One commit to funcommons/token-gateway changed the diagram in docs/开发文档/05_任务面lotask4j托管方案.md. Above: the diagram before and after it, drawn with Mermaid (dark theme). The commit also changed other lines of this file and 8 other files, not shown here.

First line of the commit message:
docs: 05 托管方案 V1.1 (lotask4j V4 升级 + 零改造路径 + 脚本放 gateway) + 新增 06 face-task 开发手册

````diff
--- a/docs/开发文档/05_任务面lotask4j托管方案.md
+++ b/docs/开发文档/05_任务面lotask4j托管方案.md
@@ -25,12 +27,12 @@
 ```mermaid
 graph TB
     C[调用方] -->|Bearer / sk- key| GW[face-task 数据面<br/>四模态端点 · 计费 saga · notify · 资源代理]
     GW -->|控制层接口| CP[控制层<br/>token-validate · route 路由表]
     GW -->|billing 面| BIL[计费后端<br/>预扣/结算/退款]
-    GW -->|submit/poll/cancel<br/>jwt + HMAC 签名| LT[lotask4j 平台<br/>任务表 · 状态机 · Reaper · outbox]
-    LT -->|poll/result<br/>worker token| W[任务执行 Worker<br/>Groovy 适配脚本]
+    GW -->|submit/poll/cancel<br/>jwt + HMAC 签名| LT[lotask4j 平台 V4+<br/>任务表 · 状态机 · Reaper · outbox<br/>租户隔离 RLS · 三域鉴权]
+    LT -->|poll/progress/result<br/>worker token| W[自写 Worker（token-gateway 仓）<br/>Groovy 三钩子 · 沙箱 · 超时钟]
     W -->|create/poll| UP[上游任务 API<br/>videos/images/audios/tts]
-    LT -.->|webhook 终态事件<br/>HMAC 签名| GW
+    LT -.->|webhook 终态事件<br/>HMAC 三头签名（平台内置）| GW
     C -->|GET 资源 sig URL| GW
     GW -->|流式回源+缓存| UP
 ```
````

▸ EXERCISE GOAL:
Pull every line containing "docs" out of the records.

▸ ANSWER TO THE EXERCISE:
One commit to funcommons/token-gateway changed the diagram in docs/开发文档/05_任务面lotask4j托管方案.md. Above: the diagram before and after it, drawn with Mermaid (dark theme). The commit also changed other lines of this file and 8 other files, not shown here.
docs: 05 托管方案 V1.1 (lotask4j V4 升级 + 零改造路径 + 脚本放 gateway) + 新增 06 face-task 开发手册
--- a/docs/开发文档/05_任务面lotask4j托管方案.md
+++ b/docs/开发文档/05_任务面lotask4j托管方案.md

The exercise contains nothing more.